In addition to the new product line, the team now includes 10 worker-owners. The cost of a share to buy into full worker-ownership is $1,450, but workers can choose to contribute sweat equity toward that sum from their hourly pay, starting at $7.25 an hour. Once they reach full worker-owner status, that rate goes up to $15 an hour, and the company has its sights set on increasing wages and adding benefits as the business continues to grow. Any portion of net profits not reinvested into the business are shared equally among all worker-owners.
But getting to a point of profitability has not been straightforward. It is no secret that in the face of institutional and systemic racism, Black entrepreneurs struggle. Compared to white-owned businesses, Black-owned businesses are almost three times as likely to be less profitable due to a chronic lack of access to capital.
Building Pecan Milk Co-op gave Jones front-row tickets to the classic catch-22 of bootstrapping a food business, with the double whammy of doing so while Black. Soon after the company launched, Jones lost their barista job and with that, what little money they were able to save and put toward the co-op. While the brand was gaining traction at farmers markets—growing from a couple of locations to more than a dozen markets fairly quickly—placements in grocery stores proved harder.
To buy the ingredients and supplies necessary to grow revenue through large grocery store orders, they needed capital. But Jones, who was housing-insecure at the time, didn’t have the necessary credit score or financial standing to qualify for small business loans. That, coupled with microaggressions from grocery store managers and others in power, only reinforced the significance of what they were building: a company where queer Black people could show up fully, as their whole selves, and have the means to a dignified livelihood.

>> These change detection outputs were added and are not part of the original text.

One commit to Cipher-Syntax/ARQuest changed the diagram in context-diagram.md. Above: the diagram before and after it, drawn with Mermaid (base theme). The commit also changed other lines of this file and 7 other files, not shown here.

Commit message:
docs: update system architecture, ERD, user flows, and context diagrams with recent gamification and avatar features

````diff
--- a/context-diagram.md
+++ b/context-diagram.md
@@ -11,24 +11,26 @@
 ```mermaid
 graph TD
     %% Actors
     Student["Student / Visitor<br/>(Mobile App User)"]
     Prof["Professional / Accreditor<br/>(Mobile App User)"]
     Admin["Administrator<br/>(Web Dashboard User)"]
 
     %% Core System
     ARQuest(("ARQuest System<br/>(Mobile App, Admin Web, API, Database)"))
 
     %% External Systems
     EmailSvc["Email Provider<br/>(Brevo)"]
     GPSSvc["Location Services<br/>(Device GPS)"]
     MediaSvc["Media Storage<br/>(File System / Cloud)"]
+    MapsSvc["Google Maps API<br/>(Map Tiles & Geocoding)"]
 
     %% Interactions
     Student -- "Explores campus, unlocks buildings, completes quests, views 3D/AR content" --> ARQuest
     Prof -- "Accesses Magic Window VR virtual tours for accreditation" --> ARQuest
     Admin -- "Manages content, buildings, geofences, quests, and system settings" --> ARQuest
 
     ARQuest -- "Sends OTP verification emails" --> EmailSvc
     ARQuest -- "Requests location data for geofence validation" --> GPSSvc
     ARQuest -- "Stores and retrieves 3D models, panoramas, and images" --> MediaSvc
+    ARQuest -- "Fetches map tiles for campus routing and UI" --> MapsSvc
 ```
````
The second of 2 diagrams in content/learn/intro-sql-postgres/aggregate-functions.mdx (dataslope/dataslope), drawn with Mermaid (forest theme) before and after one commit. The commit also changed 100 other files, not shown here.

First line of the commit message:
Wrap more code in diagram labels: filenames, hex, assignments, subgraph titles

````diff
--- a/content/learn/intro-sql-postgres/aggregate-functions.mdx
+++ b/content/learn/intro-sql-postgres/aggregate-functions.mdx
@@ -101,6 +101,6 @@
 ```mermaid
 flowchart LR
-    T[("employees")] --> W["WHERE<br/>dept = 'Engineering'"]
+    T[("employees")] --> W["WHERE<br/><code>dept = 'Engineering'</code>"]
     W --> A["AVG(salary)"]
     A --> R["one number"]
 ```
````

Eventually, Pecan Milk received their first grocery order from Sevananda, Atlanta’s longest standing grocery co-op, but scaling up further was impossible without access to capital. Most product-based businesses, on average, need $30,000 to launch and grow. In the grocery industry, supply chain norms mean smaller vendors like Pecan Milk only get paid a month after they deliver the product, but to make the product, they still have to pay their suppliers on time.
Jones learned about payment terms like Net 30 through trial and error, and the consequences weren’t just fiscal, they were physical. “I have lots of knowledge about our business and industry, but a lot of that knowledge lives in my body, you know?” Jones says. “I’ve had the experience of not having money [after making and delivering our product]. I’ve been hungry, and I can still feel that in my body, for better or worse.”